_Before-and-after page screenshots_.
____________

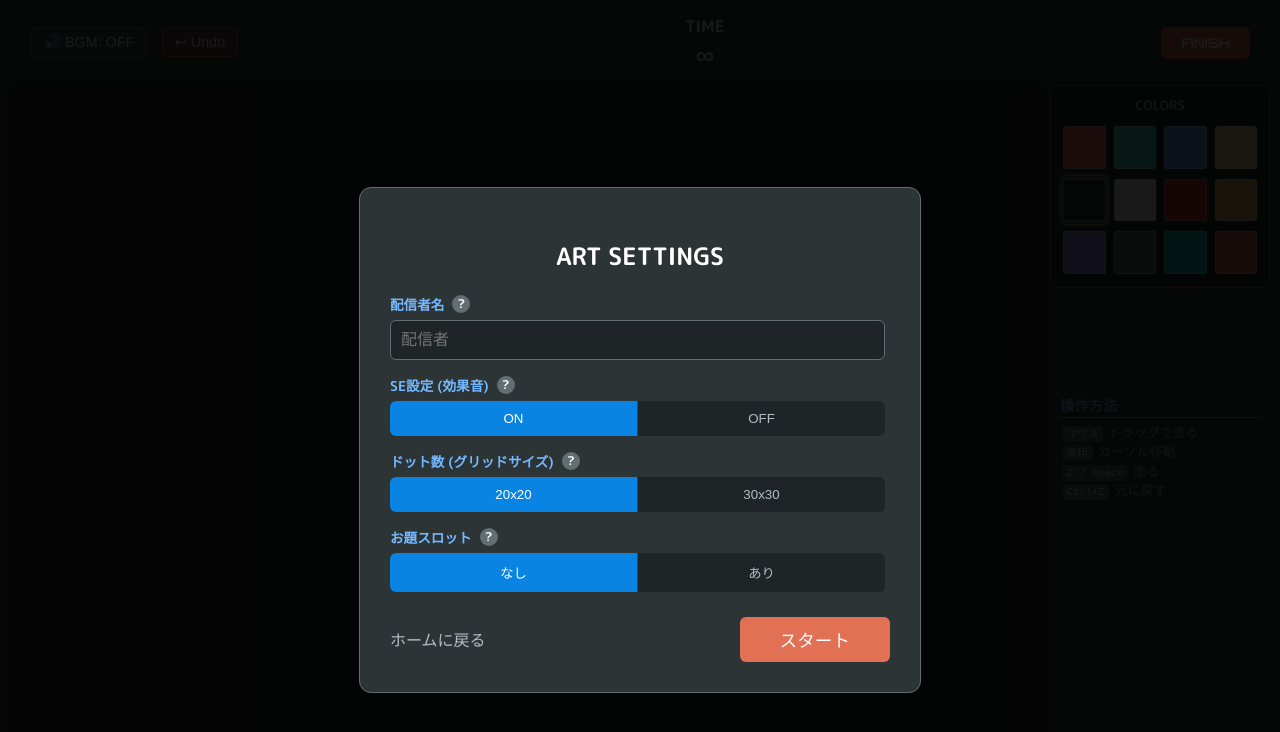
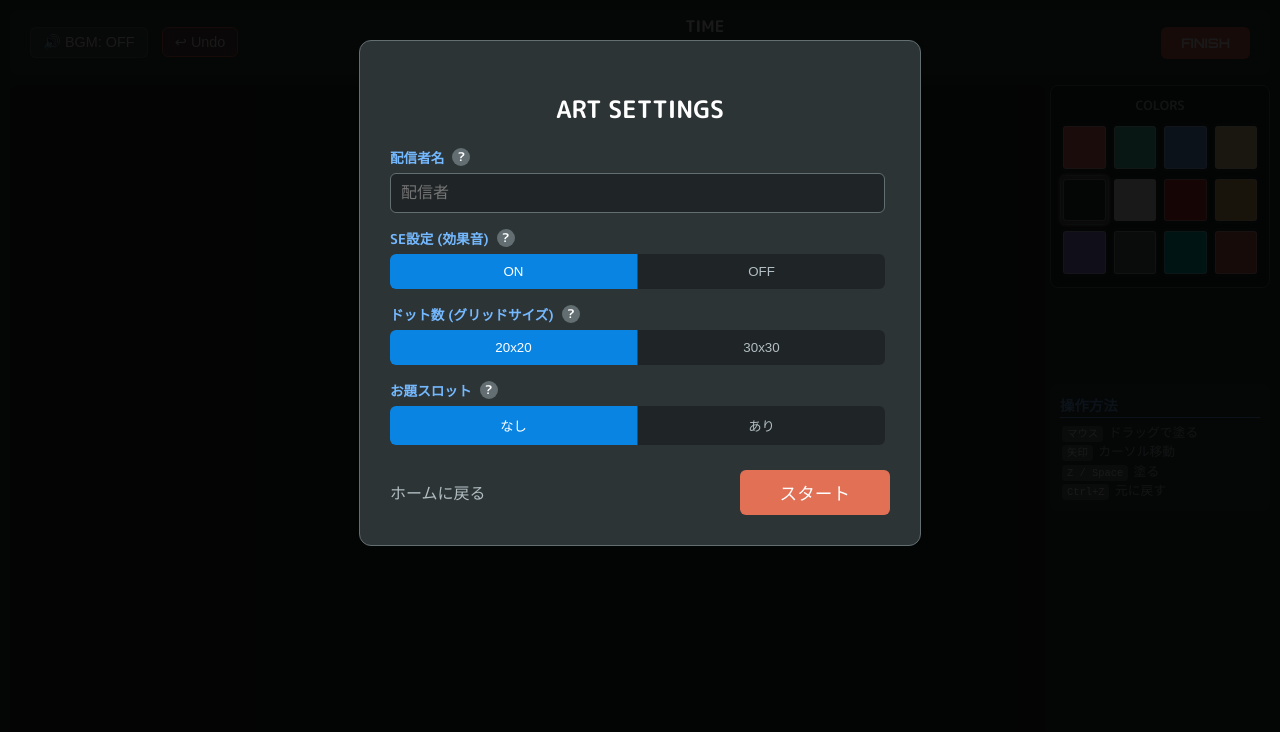
Before and after one commit to minnadegameyt-netizen/minnade-game, a plain HTML site: page pixel/index.html in a window 1280 px wide. Drawn offline with Linux system fonts and the light colour scheme.

Commit message:
サイト更新

```diff
--- a/pixel/style.css
+++ b/pixel/style.css
@@ -98,8 +98,6 @@ header {
     box-sizing: border-box;
     width: 100%;
     height: 100%;
-
-    /* フレックス内でのサイズ制御 */
     min-width: 0;
     min-height: 0;
     justify-content: center;
@@ -154,10 +152,9 @@ canvas {
     display: flex;
     flex-direction: column;
     gap: 8px;
-    min-height: 0; /* 重要 */
+    min-height: 0;
 }
 
-/* 各ボックス共通 */
 .palette-box, .guide-box, .instruction-box {
     flex-shrink: 0;
 }
@@ -175,12 +172,11 @@ canvas {
 .color-sample { width: 100%; aspect-ratio: 1/1; border-radius: 3px; border: 1px solid rgba(255,255,255,0.5); }
 .color-name { font-size: 0.7em; color: #dfe6e9; margin-top: 2px; }
 
-/* スコアボード */
 .scoreboard-container {
     display: flex;
     flex-direction: column;
     gap: 5px;
-    flex-shrink: 1; /* 縮小可 */
+    flex-shrink: 1;
     min-height: 80px;
     overflow-y: auto;
 }
@@ -197,7 +193,6 @@ canvas {
 .p3-box { border-color: #74b9ff; }
 .p4-box { border-color: #ffeaa7; }
 
-/* ガイドマップ */
 .guide-box {
     background: rgba(0,0,0,0.3);
     border: 1px solid #74b9ff;
@@ -219,7 +214,6 @@ canvas {
 }
 #guide-canvas { width: 100%; height: 100%; object-fit: contain; }
 
-/* 説明 */
 .instruction-box {
     background: rgba(255, 255, 255, 0.05); border-radius: 8px; padding: 10px;
     max-height: 150px; overflow-y: auto;
@@ -230,10 +224,19 @@ canvas {
 
 /* --- モーダル --- */
 .modal-overlay {
-    position: fixed; top: 0; left: 0; width: 100%; height: 100%;
-    background: rgba(0,0,0,0.9);
-    display: flex; justify-content: center; align-items: flex-start;
-    z-index: 999; overflow-y: auto; padding: 40px 0;
+    position: fixed;
+    top: 0;
+    left: 0;
+    width: 100%;
+    height: 100%;
+    background: rgba(0, 0, 0, 0.9);
+    display: flex;
+    justify-content: center;
+    align-items: flex-start;
+    z-index: 999;
+    overflow-y: auto;
+    padding: 40px 0;
+    box-sizing: border-box;
 }
 .hidden { display: none !important; }
 
@@ -241,9 +244,14 @@ canvas {
     background: #2d3436; border: 1px solid #636e72;
     width: 90%; max-width: 500px;
     padding: 30px; text-align: center; border-radius: 12px; color: #fff;
-    overflow: visible; margin: auto;
+    overflow: visible;
+    margin: 0 auto; /* ★変更: 上下のマージンを0に */
 }
-.result-content { max-width: 800px; }
+
+/* ★★★ ここからが修正箇所 ★★★ */
+.result-content {
+    max-width: 800px; /* ★変更: モーダルの最大幅を固定 */
+}
 
 .scrollable-settings { overflow-y: visible; padding-right: 5px; max-height: none; }
 
@@ -257,14 +265,20 @@ canvas {
 .action-btn { background: #e17055; color: white; border: none; padding: 10px 40px; font-size: 1.1em; border-radius: 6px; cursor: pointer; }
 .back-link { color: #b2bec3; text-decoration: none; align-self: center; }
 
-/* 結果画面アート */
 .result-art-container {
     display: flex; flex-wrap: wrap; justify-content: center; gap: 10px; margin: 20px 0;
 }
+
 .result-canvas {
-    border: 4px solid #fff; box-shadow: 0 5px 15px rgba(0,0,0,0.5);
-    max-width: 45%; height: auto; image-rendering: pixelated; background-color: #fff;
+    border: 4px solid #fff;
+    box-shadow: 0 5px 15px rgba(0,0,0,0.5);
+    max-width: 45%;
+    height: auto;
+    image-rendering: pixelated;
+    background-color: #fff;
 }
+/* ★★★ ここまでが修正箇所 ★★★ */
+
 
 /* ランキング */
 .ranking-list { text-align: left; margin: 20px 0; }
@@ -308,8 +322,6 @@ canvas {
     border: 1px solid #4a5568;
 }
 
-/* style.css の末尾に追加 */
-
 .entry-list h3 {
     text-align: center;
     color: #74b9ff;
@@ -332,7 +344,6 @@ canvas {
     font-size: 0.9em;
 }
 
-/* style.css の末尾に追加 */
 .kick-btn {
     margin-left: 8px;
     padding: 1px 6px;
@@ -343,14 +354,12 @@ canvas {
     cursor: pointer;
     font-size: 0.8em;
     font-weight: bold;
-    float: right; /* 右端に配置 */
+    float: right;
 }
 
 .kick-btn:hover {
     background-color: #ff7675;
 }
-
-/* style.css の末尾に追加 */
 
 .setup-input {
     width: 100%;
```
Also changed, not shown: index.html (+1 -1 lines).
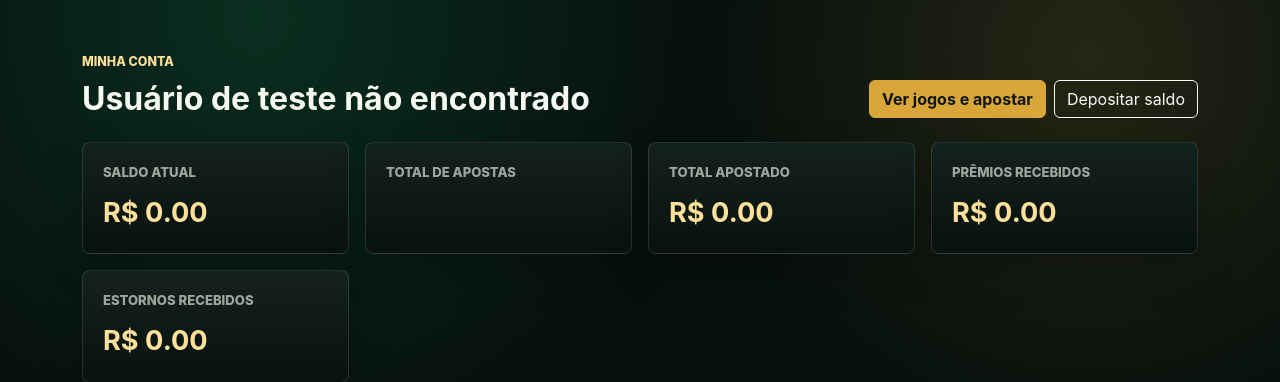
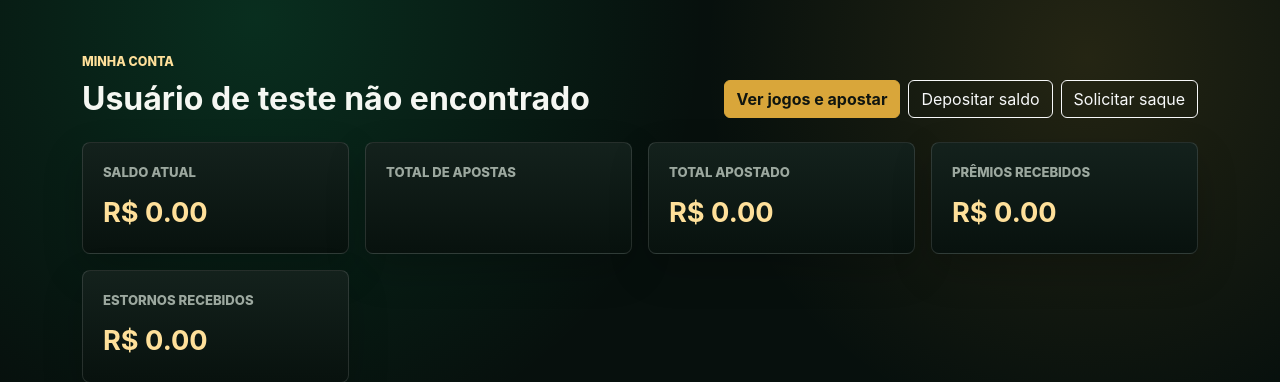
Before and after one commit to jardelberti/bolao-copa, a FastAPI app: template app/templates/dashboard.html in a window 1280 px wide. Shown: the part 63-445 px from the top of the page. Run offline with FastAPI, Linux system fonts and the light colour scheme; the template is opened without the code that fills it, so the values that code supplies are empty.

Commit message:
Implementa saques e melhora telas administrativas

```diff
--- a/app/templates/dashboard.html
+++ b/app/templates/dashboard.html
@@ -19,6 +19,7 @@
                 {% if not wallet or wallet.balance <= 0 or (min_open_bet_price and wallet.balance < min_open_bet_price) %}
                 <a class="btn btn-outline-light" href="/wallet/deposit">Depositar saldo</a>
                 {% endif %}
+                <a class="btn btn-outline-light" href="/wallet/withdraw">Solicitar saque</a>
             </div>
         </div>
 
```
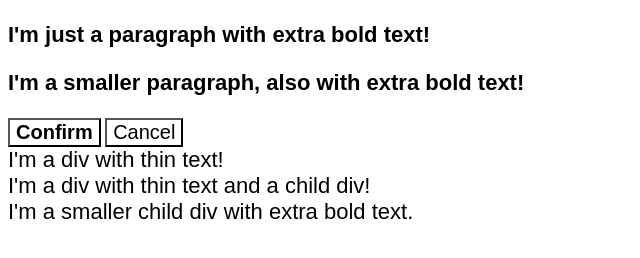
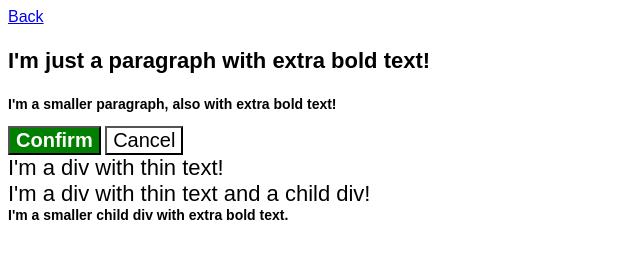
Before and after one commit to itspabro/the_odin_project_work, a plain HTML site: page css-exercises/foundations/cascade/01-cascade-fix/index.html in a window 1280 px wide. Shown: the whole page, without its empty margins (0-640 px from the left). Drawn offline with Linux system fonts and the light colour scheme.

Commit message:
Complete css-exercises, cascade and update odin-recipes

```diff
--- a/css-exercises/foundations/cascade/01-cascade-fix/index.html
+++ b/css-exercises/foundations/cascade/01-cascade-fix/index.html
@@ -8,6 +8,9 @@
     <link rel="stylesheet" href="style.css">
   </head>
   <body>
+    <a href="../../foundations.html">Back</a>
+    <p> </p>
+
     <p class="para">I'm just a paragraph with extra bold text!</p>
     <p class="para small-para">I'm a smaller paragraph, also with extra bold text!</p>
 
--- a/css-exercises/foundations/cascade/01-cascade-fix/style.css
+++ b/css-exercises/foundations/cascade/01-cascade-fix/style.css
@@ -8,13 +8,19 @@ body {
   font-weight: 800;
 }
 
+.para {
+  font-size: 22px;
+}
+
 .small-para {
   font-size: 14px;
   font-weight: 800;
 }
 
-.para {
-  font-size: 22px;
+.button {
+  background-color: rgb(255, 255, 255);
+  color: rgb(0, 0, 0);
+  font-size: 20px;
 }
 
 .confirm {
@@ -23,20 +29,14 @@ body {
   font-weight: bold;
 }
 
-.button {
-  background-color: rgb(255, 255, 255);
-  color: rgb(0, 0, 0);
-  font-size: 20px;
-}
-
-.child {
-  color: rgb(0, 0, 0);
-  font-weight: 800;
-  font-size: 14px;
-}
-
 div.text {
   color: rgb(0, 0, 0);
   font-size: 22px;
   font-weight: 100;
 }
+
+.text.child {
+  color: rgb(0, 0, 0);
+  font-weight: 800;
+  font-size: 14px;
+}
--- /dev/null
+++ b/odin-recipes/css.css
@@ -0,0 +1,4 @@
+body {
+	background: #bbd6bb;
+	font-family: Helvetica, Arial, sans-serif;
+}
```
Also changed, not shown: css-exercises/foundations/foundations.html (+6 -0 lines), index.html (+1 -0 lines), odin-recipes/index.html (+2 -0 lines).
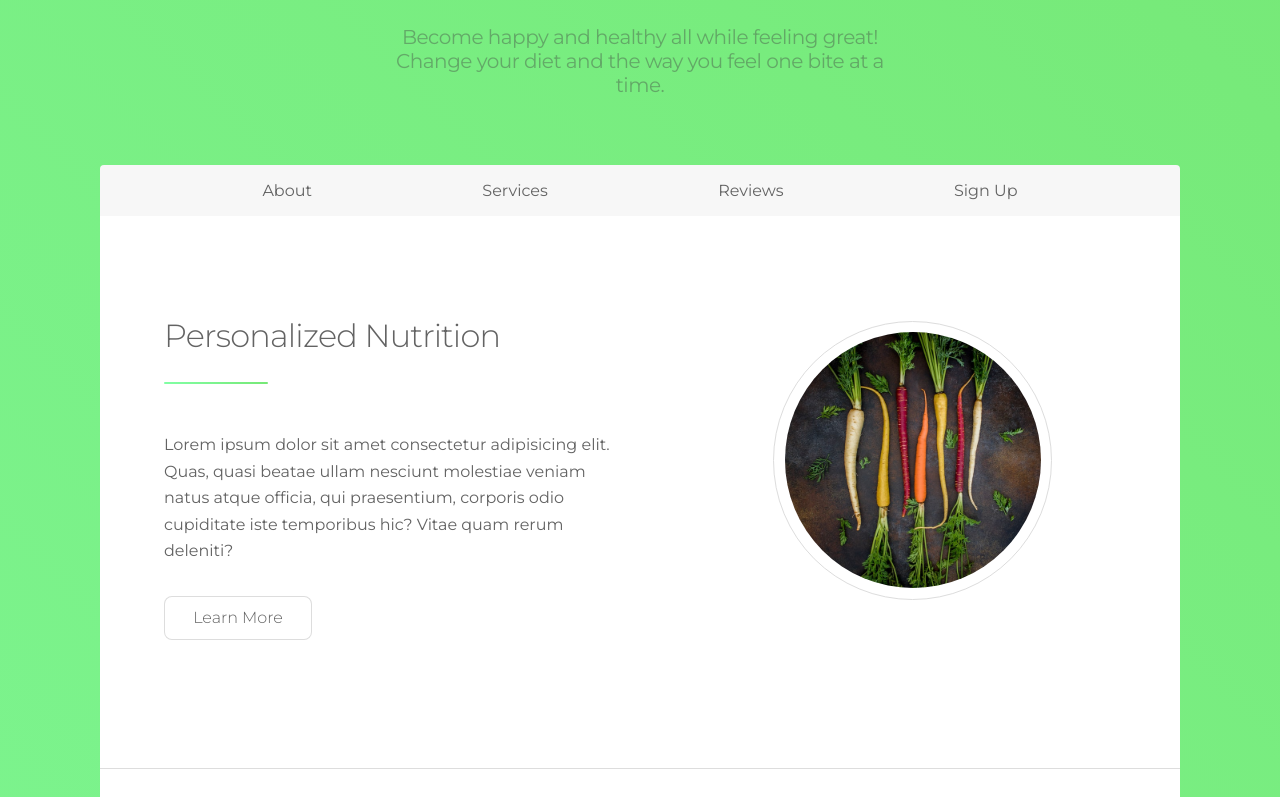
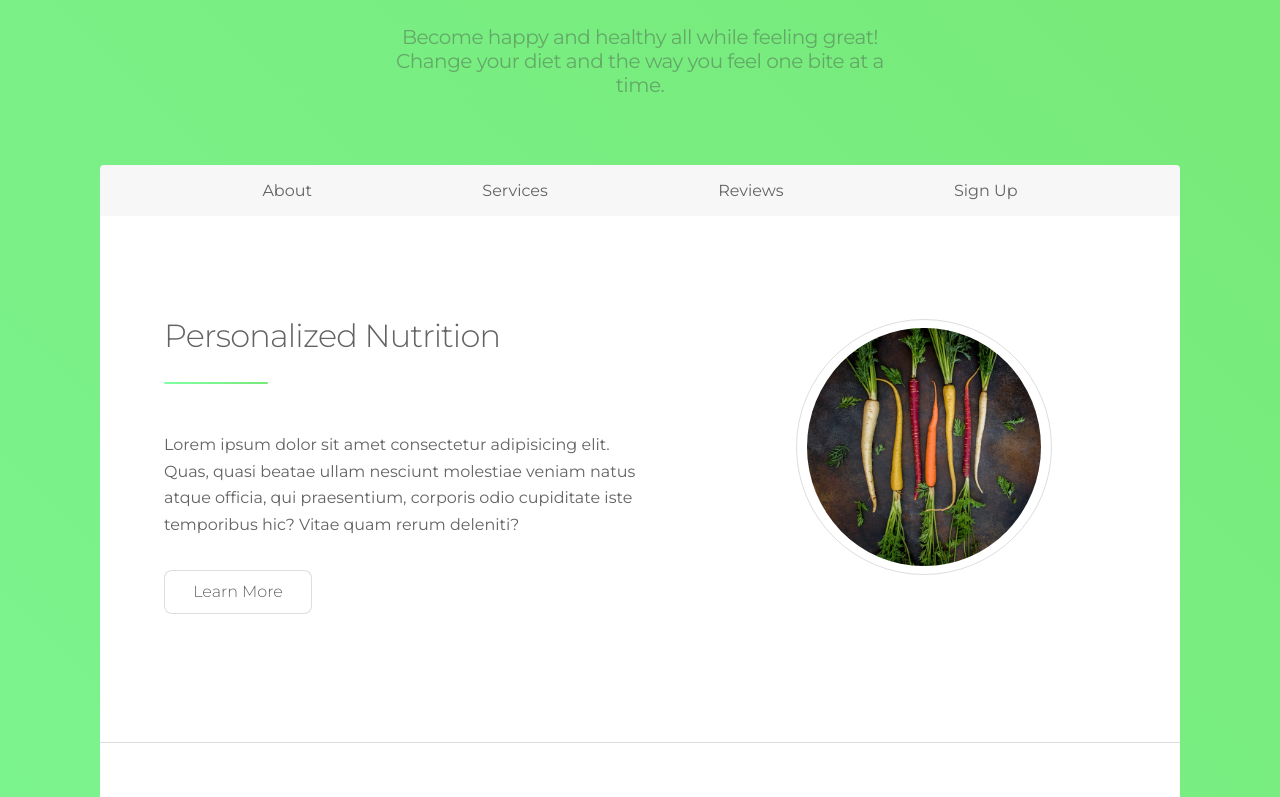
Before and after one commit to ace-websolutions/healthy, a Gatsby site: page / in a window 1280 px wide. Shown: the part 418-1215 px from the top of the page. Built offline with nearby package versions, Linux system fonts and the light colour scheme; Gatsby itself is replaced by a stand-in of ours.

Commit message:
gatsby-image added

```diff
--- a/gatsby-config.js
+++ b/gatsby-config.js
@@ -19,6 +19,15 @@ module.exports = {
   plugins: [
     'gatsby-plugin-sass',
     `gatsby-plugin-react-helmet`,
+    `gatsby-transformer-sharp`,
+    `gatsby-plugin-sharp`,
+    {
+      resolve: `gatsby-source-filesystem`,
+      options: {
+        name: `images`,
+        path: `${__dirname}/src/images`,
+      },
+    },
     {
       resolve: 'gatsby-plugin-react-svg',
       options: {
--- a/package.json
+++ b/package.json
@@ -21,6 +21,9 @@
     "gatsby-plugin-react-helmet": "^3.7.0",
     "gatsby-plugin-react-svg": "^3.0.0",
     "gatsby-plugin-sass": "^2.8.0",
+    "gatsby-plugin-sharp": "^2.11.1",
+    "gatsby-source-filesystem": "^2.8.0",
+    "gatsby-transformer-sharp": "^2.9.0",
     "node-sass": "^4.14.0",
     "react": "^16.13.1",
     "react-dom": "^16.13.1",
--- a/src/components/intro.js
+++ b/src/components/intro.js
@@ -1,7 +1,20 @@
 import React from 'react';
-import food from '../images/food.jpg';
+import { graphql, useStaticQuery } from 'gatsby';
+import Img from 'gatsby-image';
 
 const Intro = () => {
+  const data = useStaticQuery(graphql`
+    query {
+      file(relativePath: { eq: "food.jpg" }) {
+        childImageSharp {
+          fluid {
+            ...GatsbyImageSharpFluid_withWebp
+          }
+        }
+      }
+    }
+  `);
+
   return (
     <section id='intro' className='container'>
       <div className='intro'>
@@ -16,7 +29,11 @@ const Intro = () => {
           <a href='#'>Learn More</a>
         </div>
         <div className='picture'>
-          <img src={food} alt='' />
+          <Img
+            fluid={data.file.childImageSharp.fluid}
+            title='Food'
+            alt='Food on table'
+          />
         </div>
       </div>
     </section>
--- a/src/styles/components/intro.scss
+++ b/src/styles/components/intro.scss
@@ -71,19 +71,22 @@
       padding: 0.65em;
       margin-left: 10em;
       margin-right: 4em;
+      min-width: 16em;
+      min-height: 16em;
+      width: 16em;
+      height: 16em;
+      overflow: hidden;
       @include media('<=tablet') {
         margin-left: auto;
         margin-right: auto;
+        min-width: 13em;
+        min-height: 13em;
+        width: 13em;
+        height: 13em;
       }
-      img {
-        display: block;
+      div {
+        width: 100%;
         border-radius: 100%;
-        width: 16em;
-        height: 16em;
-        @include media('<=tablet') {
-          width: 13em;
-          height: 13em;
-        }
       }
     }
   }
```
Also changed, not shown: src/images/icon.png (deleted), 1 other file.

____________

_EXERCISE AIM_.
Each line of the records above that contains the word "flex" should be counted; give the resulting number without further words.

_EXPECTED ANSWER_.
11